[Opening EXERCISE INPUT section]

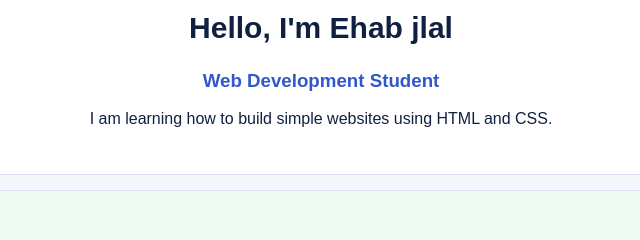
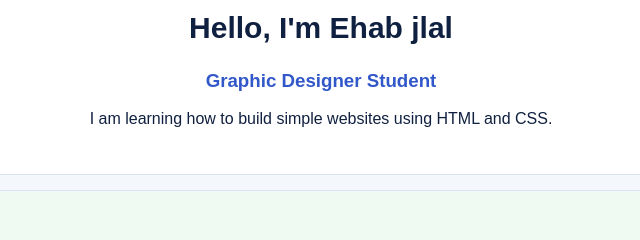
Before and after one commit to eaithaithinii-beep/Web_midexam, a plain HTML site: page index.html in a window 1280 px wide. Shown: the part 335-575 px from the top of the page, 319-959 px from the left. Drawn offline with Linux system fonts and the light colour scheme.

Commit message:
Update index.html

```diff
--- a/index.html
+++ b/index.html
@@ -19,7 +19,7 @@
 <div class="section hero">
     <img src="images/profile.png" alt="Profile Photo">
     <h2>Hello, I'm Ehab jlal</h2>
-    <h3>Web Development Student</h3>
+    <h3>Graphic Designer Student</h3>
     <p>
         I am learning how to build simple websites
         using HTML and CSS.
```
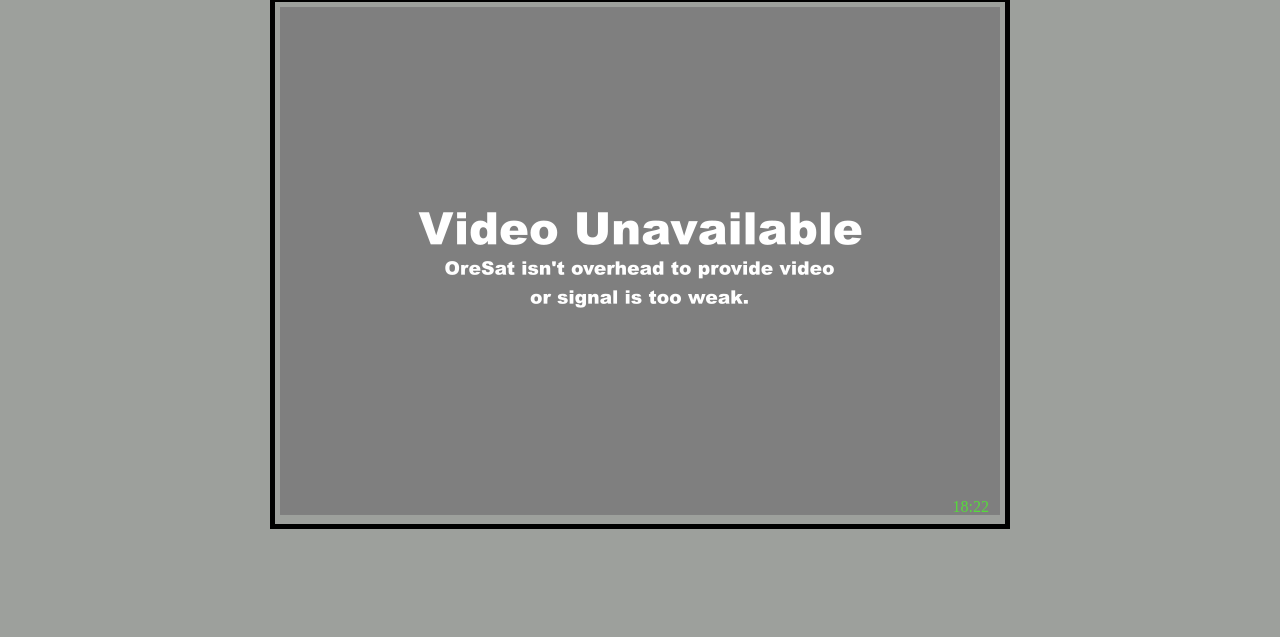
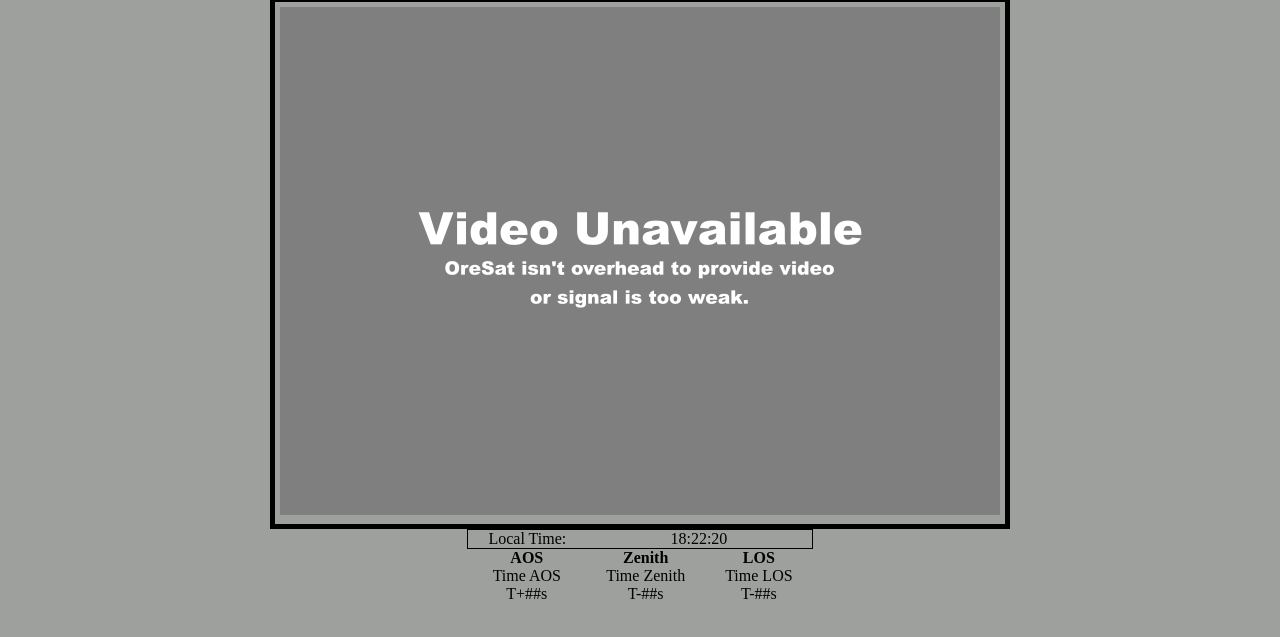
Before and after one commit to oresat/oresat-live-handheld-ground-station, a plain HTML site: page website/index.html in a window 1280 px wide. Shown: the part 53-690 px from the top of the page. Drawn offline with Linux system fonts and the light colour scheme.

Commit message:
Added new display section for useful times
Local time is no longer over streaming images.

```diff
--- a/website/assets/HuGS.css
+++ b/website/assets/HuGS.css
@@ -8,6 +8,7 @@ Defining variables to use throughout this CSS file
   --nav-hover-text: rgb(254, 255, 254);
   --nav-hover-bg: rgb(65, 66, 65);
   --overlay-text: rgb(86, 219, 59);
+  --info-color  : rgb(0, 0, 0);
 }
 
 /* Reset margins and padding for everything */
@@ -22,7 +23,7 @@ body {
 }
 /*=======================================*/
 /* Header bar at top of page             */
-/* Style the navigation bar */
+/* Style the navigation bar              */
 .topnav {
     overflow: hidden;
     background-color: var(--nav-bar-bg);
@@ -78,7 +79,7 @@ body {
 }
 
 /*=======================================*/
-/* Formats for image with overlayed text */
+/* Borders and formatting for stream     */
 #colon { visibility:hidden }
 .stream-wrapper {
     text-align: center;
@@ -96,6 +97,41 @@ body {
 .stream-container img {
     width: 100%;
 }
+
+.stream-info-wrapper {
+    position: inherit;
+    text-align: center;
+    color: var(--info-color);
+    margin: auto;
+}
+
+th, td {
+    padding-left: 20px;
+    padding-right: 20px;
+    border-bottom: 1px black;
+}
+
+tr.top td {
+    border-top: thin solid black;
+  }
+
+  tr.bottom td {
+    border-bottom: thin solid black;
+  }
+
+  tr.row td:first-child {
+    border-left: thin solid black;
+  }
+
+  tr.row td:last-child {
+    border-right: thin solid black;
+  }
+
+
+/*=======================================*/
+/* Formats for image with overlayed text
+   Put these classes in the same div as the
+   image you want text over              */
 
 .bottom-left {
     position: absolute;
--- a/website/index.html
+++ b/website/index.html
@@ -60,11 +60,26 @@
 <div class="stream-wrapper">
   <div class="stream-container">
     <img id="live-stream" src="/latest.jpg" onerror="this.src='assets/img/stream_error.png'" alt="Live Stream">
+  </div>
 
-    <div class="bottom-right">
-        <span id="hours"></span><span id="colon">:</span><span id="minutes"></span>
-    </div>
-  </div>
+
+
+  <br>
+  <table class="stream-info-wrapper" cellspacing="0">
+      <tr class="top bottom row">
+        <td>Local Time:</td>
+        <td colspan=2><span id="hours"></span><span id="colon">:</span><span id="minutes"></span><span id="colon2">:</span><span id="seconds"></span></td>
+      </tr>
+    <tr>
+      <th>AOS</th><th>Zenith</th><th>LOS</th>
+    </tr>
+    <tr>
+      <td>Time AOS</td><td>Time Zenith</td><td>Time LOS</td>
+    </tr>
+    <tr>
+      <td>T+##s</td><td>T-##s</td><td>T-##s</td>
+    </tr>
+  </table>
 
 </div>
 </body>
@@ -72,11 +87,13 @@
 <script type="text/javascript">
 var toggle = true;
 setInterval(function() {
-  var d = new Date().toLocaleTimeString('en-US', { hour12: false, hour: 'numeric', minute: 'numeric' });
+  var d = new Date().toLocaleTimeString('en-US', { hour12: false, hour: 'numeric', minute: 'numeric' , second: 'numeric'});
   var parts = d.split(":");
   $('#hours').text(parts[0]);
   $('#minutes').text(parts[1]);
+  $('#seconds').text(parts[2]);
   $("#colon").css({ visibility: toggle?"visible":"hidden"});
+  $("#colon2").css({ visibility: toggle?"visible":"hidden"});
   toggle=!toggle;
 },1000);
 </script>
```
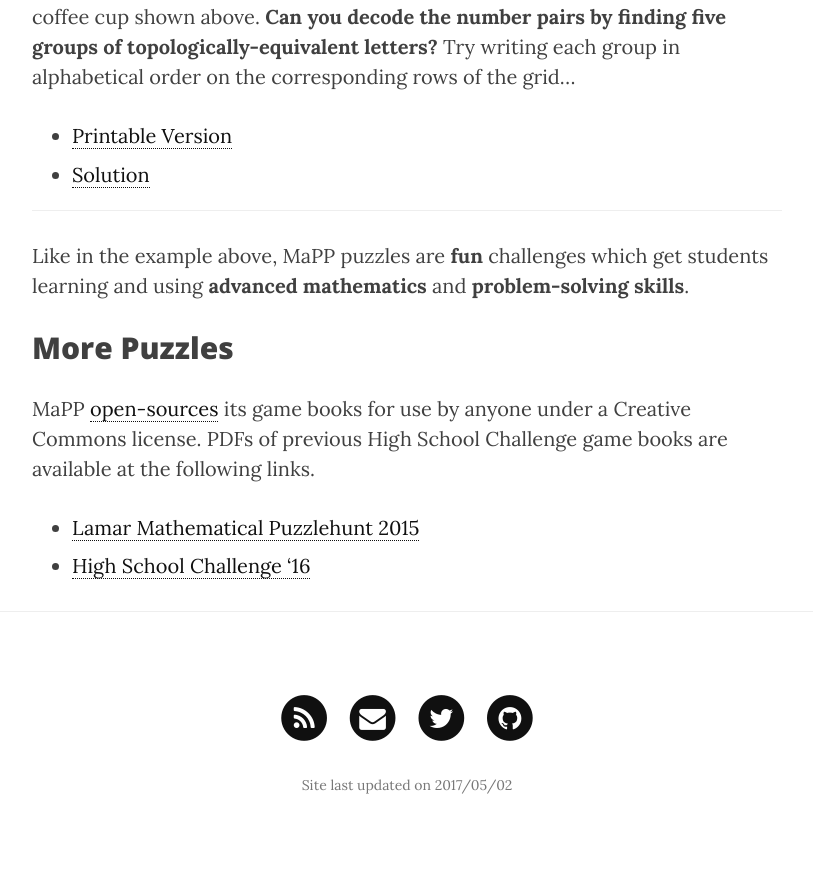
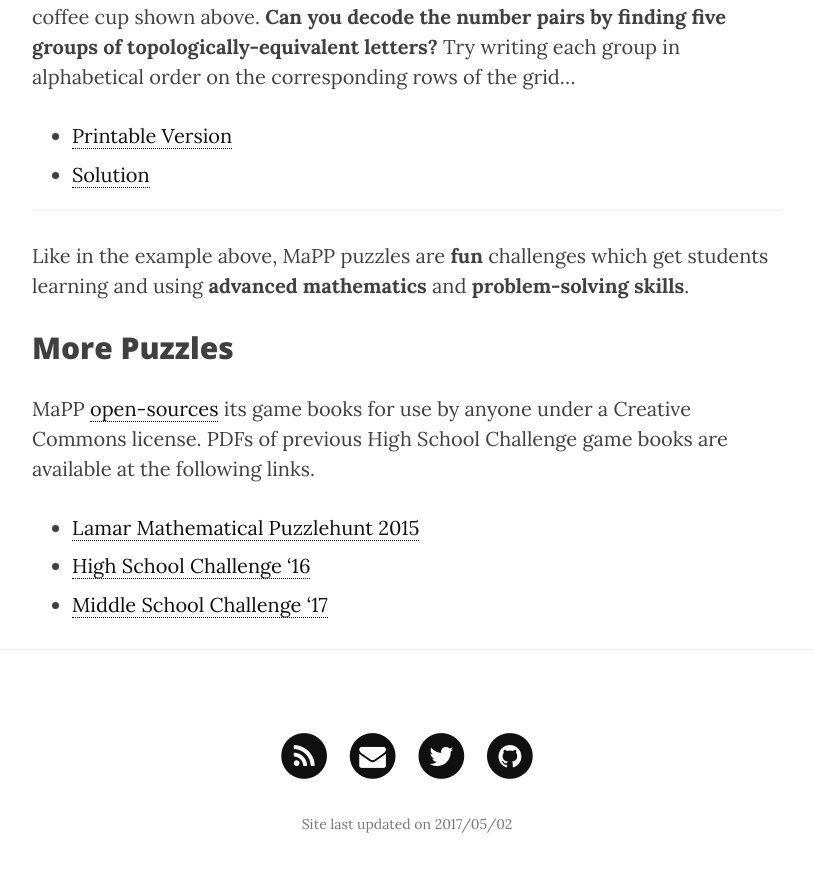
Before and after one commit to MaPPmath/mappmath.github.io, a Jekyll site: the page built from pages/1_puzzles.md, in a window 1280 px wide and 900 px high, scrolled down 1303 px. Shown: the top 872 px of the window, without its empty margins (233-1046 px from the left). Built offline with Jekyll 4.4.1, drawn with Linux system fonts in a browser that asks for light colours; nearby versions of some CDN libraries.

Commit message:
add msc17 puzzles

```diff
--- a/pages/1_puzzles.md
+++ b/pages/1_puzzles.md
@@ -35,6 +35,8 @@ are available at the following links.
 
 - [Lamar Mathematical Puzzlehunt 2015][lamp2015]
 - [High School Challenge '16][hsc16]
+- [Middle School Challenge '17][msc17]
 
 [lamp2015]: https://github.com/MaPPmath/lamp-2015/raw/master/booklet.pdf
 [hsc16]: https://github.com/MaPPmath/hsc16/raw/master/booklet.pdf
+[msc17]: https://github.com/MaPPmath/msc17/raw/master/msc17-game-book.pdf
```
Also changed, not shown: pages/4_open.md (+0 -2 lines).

[Closing EXERCISE INPUT section]

= WHAT IS NEEDED =
Which lines above hold the string "toggle"? Show each of them.

= SOLVED EXERCISE =
 var toggle = true;
   $("#colon").css({ visibility: toggle?"visible":"hidden"});
+  $("#colon2").css({ visibility: toggle?"visible":"hidden"});
   toggle=!toggle;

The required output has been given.